CRYPVAULT VaultCrypt Uses GnuPG encryption tool; downloads hacking tool to steal credentials stored in web browsers; uses sDelete 16 times to prevent/hinder recovery of files; has a customer support portal; is a batch script crypto-ransomware
CRYPSHED Troldesh First seen in Russia; added English translation to its ransom note to target other countries; aside from appending .xtbl to the file name of the encrypted files, it also encodes the file name, causing affected users to lose track of what files are lost
SYNOLOCK SynoLocker Exploits Synology NAS devices’ operating system (DSM 4.3-3810 or earlier) to encrypt files stored in that device; has a customer support portal
KRYPTOVOR Kriptovor Part of a multi-component infection; aside from its crypto-ransomware component, it has an information stealing component that steals certain files, processes list, and captures desktop screenshot; uses an open source Delphi library calledLockBox 3 to encrypt files
CRYPFINI CryptInfinite, DecryptorMax Arrives via spam with macro attachment, the spam mail usually pretends to be a job application linked to a Craigslist post; Appends .crinf files
CRYPFIRAGO Uses Bitmessage for communication with its creators; Appends .1999 or .bleep to files it encrypts
CRYPRADAM Radamant May arrive via exploit kits; Appends .rdm to files it encrypts
CRYPTRITU Ransom32 Known as the JavaScript ransomware
CRYPBOSS CrypBoss Appends .crypt to files it encrypts
CRYPZUQUIT Zuquitache, Fakben Known as the ransomware-as-a-service (RaaS) malware
CRYPDAP PadCrypt Has live chat support for affected users; Arrives via spam
CRYPHYDRA HydraCrypt Based on leaked source code of CrypBoss; Arrives via spam
LOCKY Locky Renames encrypted files to hex values; Appends .locky to files it encrypts; Arrives via spam with macro-embedded .DOC attachment, similar to the arrival of DRIDEX malware
CERBER Cerber Encrypts the file name and appends it with .cerber; Drops a .VBS file that makes the computer speak to the victim
CRYPSAM SAMSAM Uses exploits on JexBoss open source server application and other Java-based application platforms to install itself in targeted Web application servers
PETYA Petya Causes blue screen and displays its ransom note at system startup

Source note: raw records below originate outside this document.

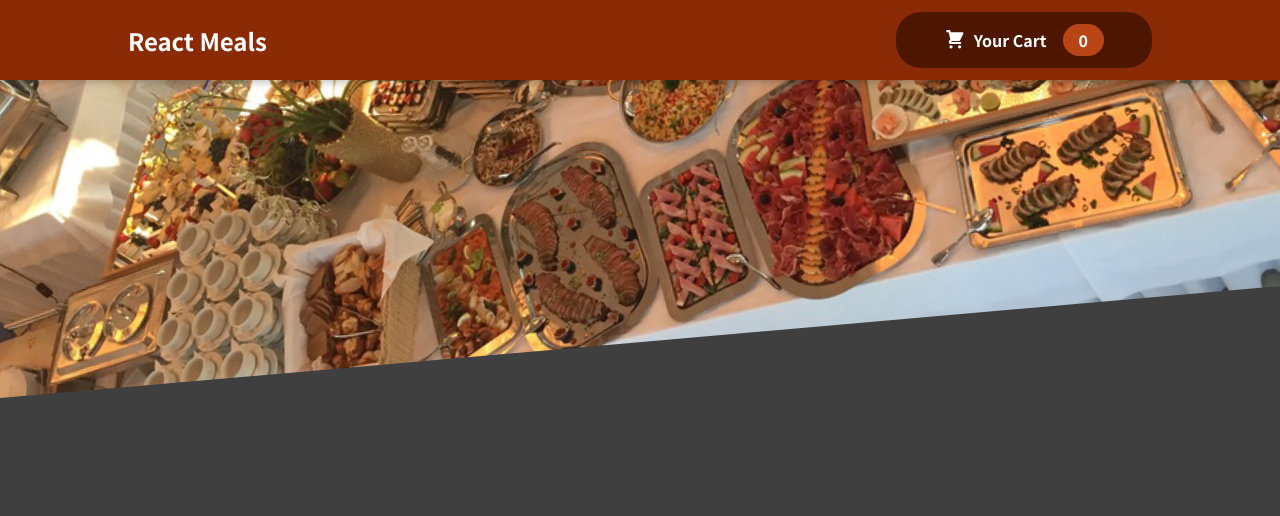
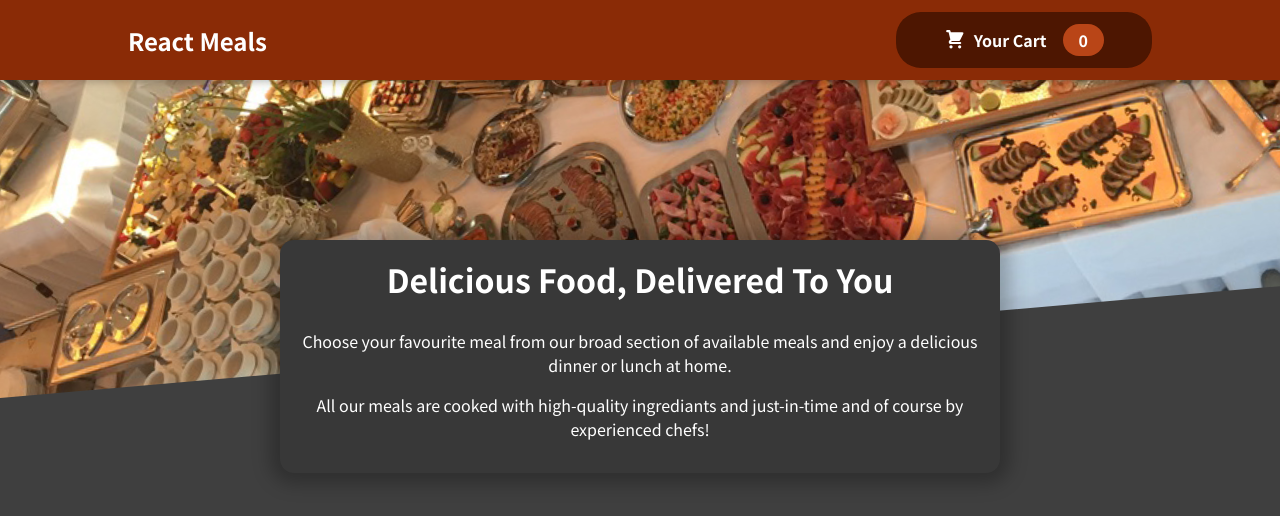
Before and after one commit to thajunnisaph/foodorderapp, a React (Create React App) app: page / in a window 1280 px wide. Shown: the top 516 px of the page. Built offline with nearby package versions, Linux system fonts and the light colour scheme.

Commit message:
Meals summary added

```diff
--- a/src/App.js
+++ b/src/App.js
@@ -1,9 +1,11 @@
 import { Fragment } from "react";
 import Header from "./Components/Layout/Header";
+import MealsSummary from "./Components/Meals/MealsSummary";
 function App() {
   return (
     <Fragment>
     <Header></Header>
+    <MealsSummary />
     </Fragment>
   );
 }
--- a/src/Components/Layout/CartButton.js
+++ b/src/Components/Layout/CartButton.js
@@ -1,4 +1,4 @@
-import React, { Fragment } from "react";
+import React from "react";
 import CartIcon from "../Cart/CartIcon";
 import classes from './CartButton.module.css';
 const CartButton = (props) =>{
--- /dev/null
+++ b/src/Components/Meals/MealSummary.module.css
@@ -0,0 +1,18 @@
+.summary {
+    text-align: center;
+    max-width: 45rem;
+    width: 90%;
+    margin: auto;
+    margin-top: -10rem;
+    position: relative;
+    background-color: #383838;
+    color: white;
+    border-radius: 14px;
+    padding: 1rem;
+    box-shadow: 0 1px 18px 10px rgba(0, 0, 0, 0.25);
+  }
+
+  .summary h2 {
+    font-size: 2rem;
+    margin-top: 0;
+  }
--- /dev/null
+++ b/src/Components/Meals/MealsSummary.js
@@ -0,0 +1,14 @@
+import React from 'react';
+import classes from './MealSummary.module.css';
+const MealsSummary = () =>{
+return (
+    <section className={classes.summary}>
+        <h2>Delicious Food, Delivered To You</h2>
+        <p>Choose your favourite meal from our broad section of available meals and enjoy a delicious dinner
+             or lunch at home. </p>
+        <p>All our meals are cooked with high-quality ingrediants and just-in-time and
+            of course by experienced chefs!  </p>
+    </section>
+)
+}
+export default MealsSummary;
```
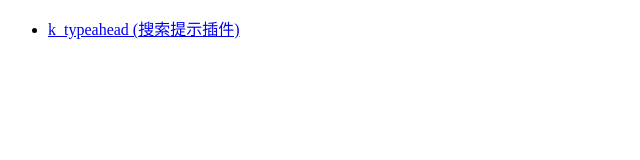
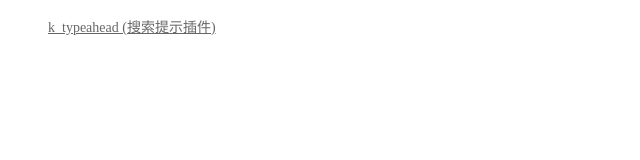
Before and after one commit to xiek881028/kuma, a plain HTML site: page docs/index.html in a window 1280 px wide. Shown: the whole page, without its empty margins (0-640 px from the left). Drawn offline with Linux system fonts and the light colour scheme.

Commit message:
update index

```diff
--- a/docs/index.html
+++ b/docs/index.html
@@ -8,11 +8,20 @@
 		<meta name="Description" content="">
 		<title>kuma插件列表</title>
 		<style>
+			ul li{
+				list-style-type: none;
+				font-size:14px;
+				height:24px;
+				line-height:24px;
+			}
+			ul li a{
+				color:#666;
+			}
 		</style>
 	</head>
 	<body>
 		<ul>
-			<li><a href="k_typeahead.html">k_typeahead (搜索提示插件)</a></li>
+			<li><a href="k_typeahead.html" target="_blank">k_typeahead (搜索提示插件)</a></li>
 		</ul>
 	</body>
 </html>
```
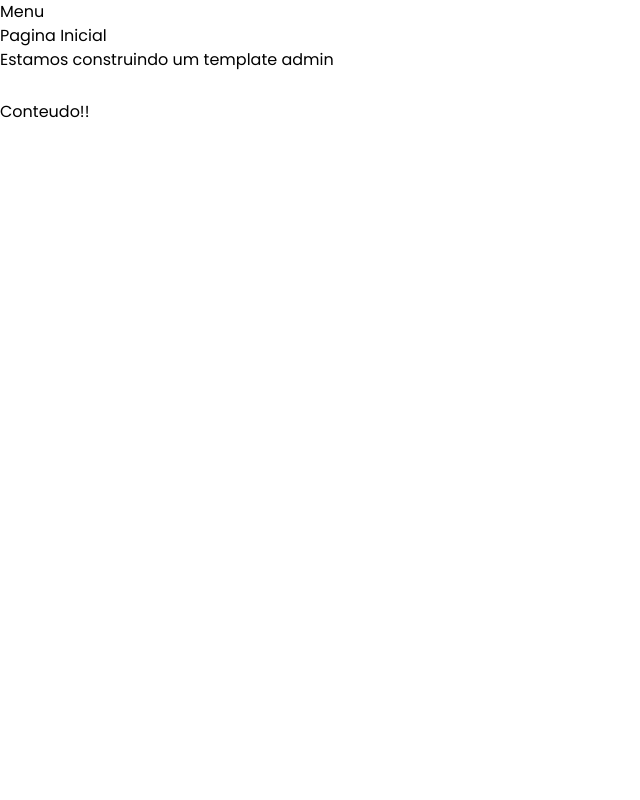
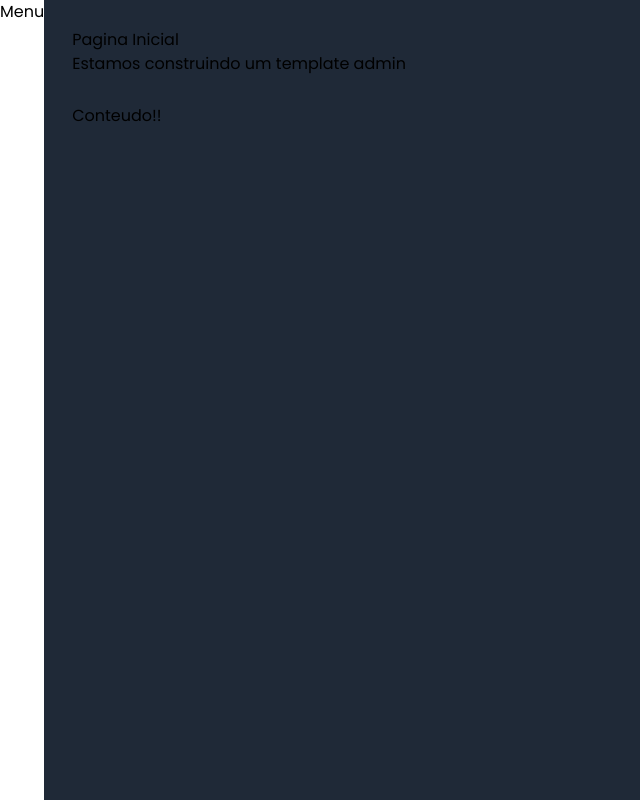
Before and after one commit to marcelolinck/admin-template, a Next.js app: page / in a window 1280 px wide. Shown: the whole page, without its empty margins (0-640 px from the left). Built offline with nearby package versions, Linux system fonts and the light colour scheme.

Commit message:
167. Esquema de Cores #1

```diff
--- a/src/components/template/Layout.tsx
+++ b/src/components/template/Layout.tsx
@@ -2,20 +2,25 @@ import Cabecalho from "./Cabecalho"
 import Conteudo from "./Conteudo"
 import MenuLateral from "./MenuLateral"
 
-interface LayoutProps{
+interface LayoutProps {
     titulo: string
     subtitulo: string
     children?: any
 }
 
-export default function Layout(props: LayoutProps){
-    return(
-        <div>
+export default function Layout(props: LayoutProps) {
+    return (
+        <div className={`dark flex h-screen w-screen`}>
             <MenuLateral />
-            <Cabecalho titulo={props.titulo} subtitulo={props.subtitulo}/>
-            <Conteudo>
-                {props.children}
-            </Conteudo>
+            <div className={`
+                flex flex-col
+                p-7
+                w-full bg-gray-300 dark:bg-gray-800`}>
+                <Cabecalho titulo={props.titulo} subtitulo={props.subtitulo} />
+                <Conteudo>
+                    {props.children}
+                </Conteudo>
+            </div>
         </div>
     )
 }
--- a/tailwind.config.js
+++ b/tailwind.config.js
@@ -7,6 +7,7 @@ module.exports = {
     // Or if using `src` directory:
     //"./src/**/*.{js,ts,jsx,tsx,mdx}",
   ],
+  darkMode: 'class',
   theme: {
     extend: {},
   },
```
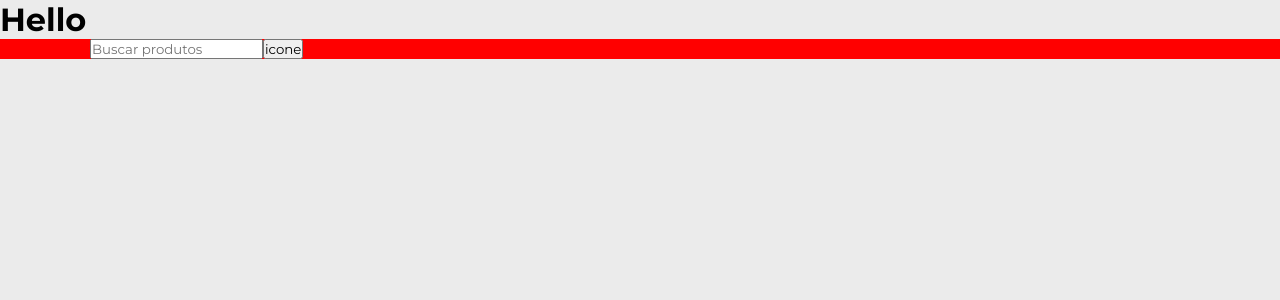
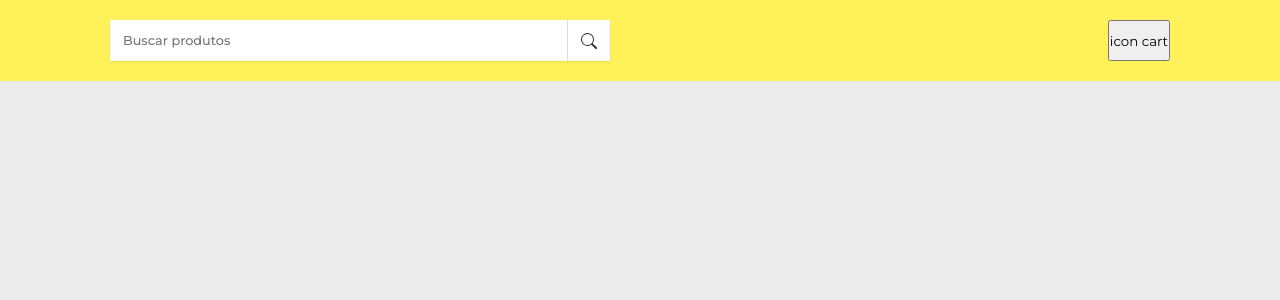
Before and after one commit to CarlosEduDev/shopping-Cart, a React (Vite) app: page / in a window 1280 px wide. Shown: the top 300 px of the page. Built offline with nearby package versions, Linux system fonts and the light colour scheme.

Commit message:
feat: Estilizando o componente SearchBar

```diff
--- a/src/App.jsx
+++ b/src/App.jsx
@@ -6,7 +6,6 @@ function App() {
 
   return (
     <>
-      <h1>Hello</h1>
       <Header/>
     </>
   )
--- a/src/components/Header/Header.css
+++ b/src/components/Header/Header.css
@@ -0,0 +1,11 @@
+.header{
+    background-color: #fff159;
+    position: fixed;
+    width: 100%;
+}
+
+.header > div{
+    display: flex;
+    justify-content: space-between;
+    padding: 20px;
+}
--- a/src/components/Header/Header.jsx
+++ b/src/components/Header/Header.jsx
@@ -1,11 +1,14 @@
 import React from "react";
 import SearchBar from "../SearchBar/SearchBar";
 
+import "./Header.css"
+
 function Header(){
     return(
-        <header className="header" style={{background: 'red'}}>
+        <header className="header">
             <div className="container">
                 <SearchBar/>
+                <button>icon cart</button>
             </div>
         </header>
     )
--- a/src/components/SearchBar/SearchBar.css
+++ b/src/components/SearchBar/SearchBar.css
@@ -0,0 +1,30 @@
+.search-bar{
+    display: flex;
+    background-color: white;
+    width: 100%;
+    max-width: 500px;
+    justify-content: space-between;
+    box-shadow: 0 1px 2px 0 rgba(0, 0, 0, 0.1);
+    gap: 13px;
+    padding-right: 13px;
+}
+
+.search__input{
+    padding: 13px;
+    flex-grow: 1;
+    border: none;
+    outline: none;
+    font-size: 0.8rem;
+    font-weight: 500;
+    border-right: 1px solid #ddd;
+}
+
+.search__button{
+    background: none;
+    border: none;
+    font-size: 1rem;
+    display: flex;
+    align-items: center;
+    justify-content: center;
+    color: #333;
+}
--- a/src/components/SearchBar/SearchBar.jsx
+++ b/src/components/SearchBar/SearchBar.jsx
@@ -1,13 +1,15 @@
 import React from "react";
+import { BsSearch } from "react-icons/bs";
+
+import "./SearchBar.css"
 
 function SearchBar() {
     return (
-        <form>
+        <form className="search-bar">
             <input type="search" placeholder="Buscar produtos" className="search__input"
             required/>
-
-            <button type="submit" className="search__b">
-                icone
+            <button type="submit" className="search__button">
+                <BsSearch/>
             </button>
         </form>
      );
```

What Can Users Do?


Users infected by ransomware should do the following:

  • Disable System Restore. The main purpose of disabling system restore is to be able to scan system volume information folder.
  • Run your anti-malware to scan and remove ransomware-related files.

Note that some ransomware requires extra removal steps such as deleting ransomware files in Windows Recovery Console. Be sure to follow all required steps to completely remove the specific ransomware your computer has.
To prevent ransomware infections, keep these things in mind:

  • Backup your files regularly.
  • Apply software patches as soon as they become available. Some ransomware arrive via vulnerability exploits.
  • Bookmark trusted websites and access these websites via bookmarks.
  • Download email attachments only from trusted sources.
  • Scan your system regularly with anti-malware.